The decision by CME Group Inc., announced last week expelled traders of their products ranging from livestock, grain, oil and gold respectively. Once the only way to purchase or sell a futures contract to hedge against the movement in price, open country-outcry trading is presently at 1 % of the total futures trading volume based on exchange operators.
Traders are bracing for the closure of the future pits after the advent of more business conversions from manual to automatic over the past two decades. Still, many were disappointed that the day finally came and they felt unsure about the future.
The closure will signal the end of an era for futures industry which manifested itself around the pits in Chicago. Traders made and lost hefty amounts of fortunes and conceptualised trading floors akin to a schoolyard.
When markets are slow which naturally occurs during the holidays, pit traders would solicit other ways to entertain themselves such as making bets on how many pizza slices or burritos a clerk could eat in a few minutes. Accordingly, when conflicts arose, they often times came to blows earning their character as a rough-and-tumble group.

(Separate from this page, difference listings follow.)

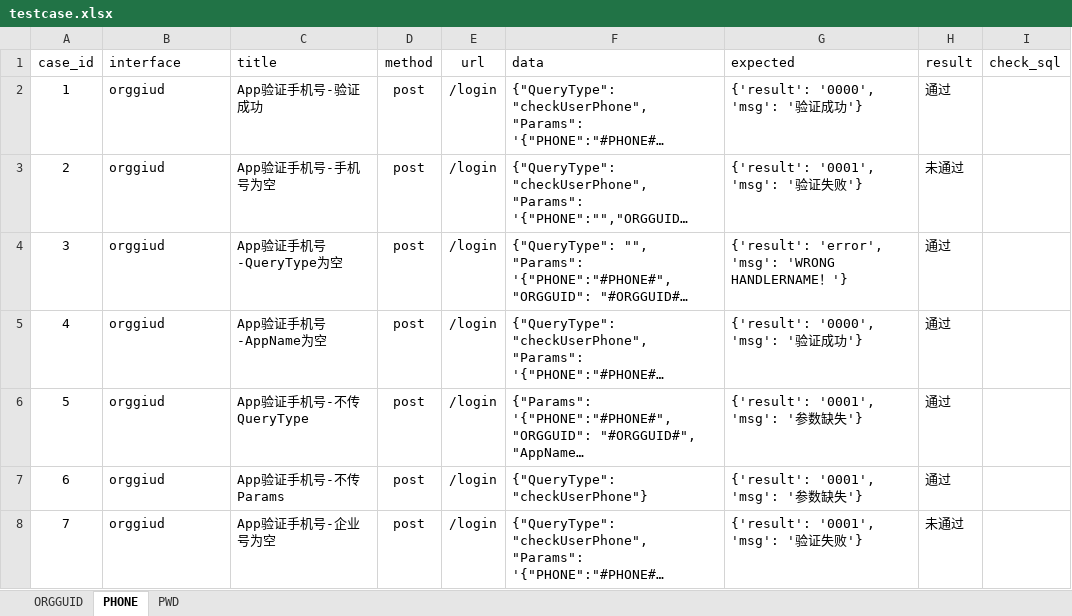
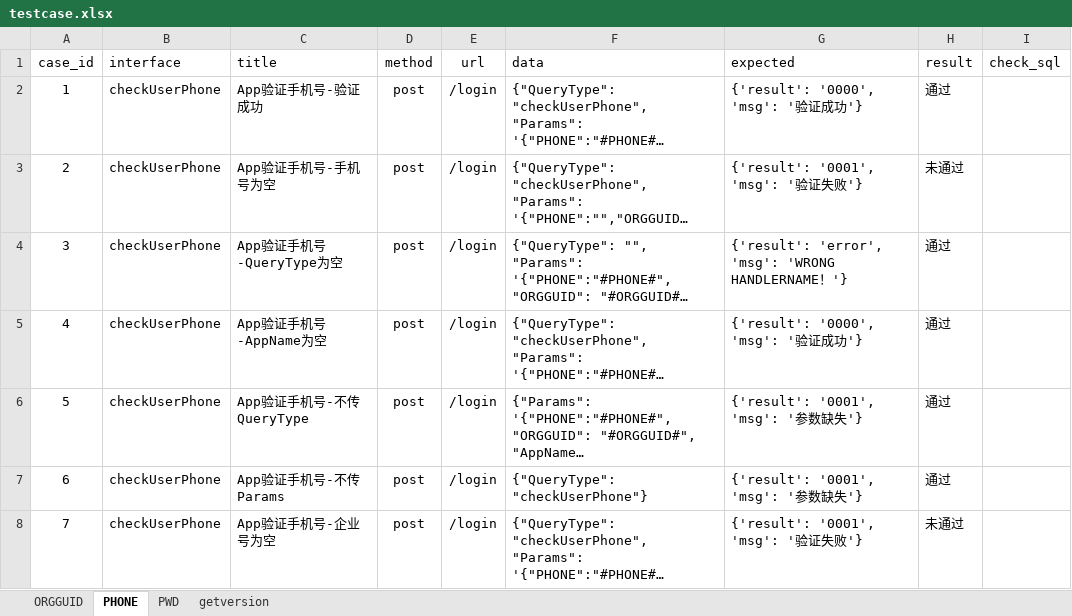
Before and after one commit to fls530/Romens_apitest, an Excel workbook: data/testcase.xlsx, sheet PHONE, drawn as a sheet; long unchanged cells end in …; values as stored, in another font and other column widths than the file's, no borders; the diff names each change by its address in the sheet, - before the commit and + after, or states it on an @@ line.

```diff
--- a/data/testcase.xlsx (sheet PHONE)
+++ b/data/testcase.xlsx (sheet PHONE)
+sheet tab: getversion
-B2:B8 (interface): orggiud
+B2:B8 (interface): checkUserPhone
```
Also changed, not shown: sheet ORGGUID, sheet PWD, 6 other files.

Over 20 years ago, the pits were energetic when it was much busier. CME’s largest rival, Intercontinental Exchange Inc., in 2012 kept mum 142 years of open out-cry trading in New York when it shutdown the trading rings for cocoa, sugar and other consumable commodities.
More than a decade earlier, the London International Financial Futures Exchange became the first primary futures house to leave the open outcry when it substituted abruptly to all-electronic trading.
The London Metal Exchange, which is the largest and most seasoned metal exchange, has committed to maintain its open-country trading active. The 138-year-old exchange is the only financial market in Europe that still utilises trading floors with traders standing in the “ring” -a circle of padded red leather seats- using arcane hand gestures and signals in intense sessions along with rowdy voices.
At CME’s exchanges which includes the Chicago Board of Trade, the New York Mercantile Exchange, the Chicago Mercantile Exchange and Comex, open-outcry volumes are on a steady decline since the first electronic platform for trade were made on the company’s Globex trading platform in back in 1992.
Moreover, CME will be keeping its S&P 500 futures pit primarily because they want to provide an important avenue for trading of underlying contract for the open-outcry S&P 500 options of the company.
The equity index futures pits and options pits for contracts traded on the Dow Jones Industrial Average and Nasdaq-100 Index will be closing by June 19 of this year. All other future pits will soon be shutting down by July 2 according to CME.
Future traders elicited their sentiments that they will be missing the camaraderie of the pits where some families have since worked for generations.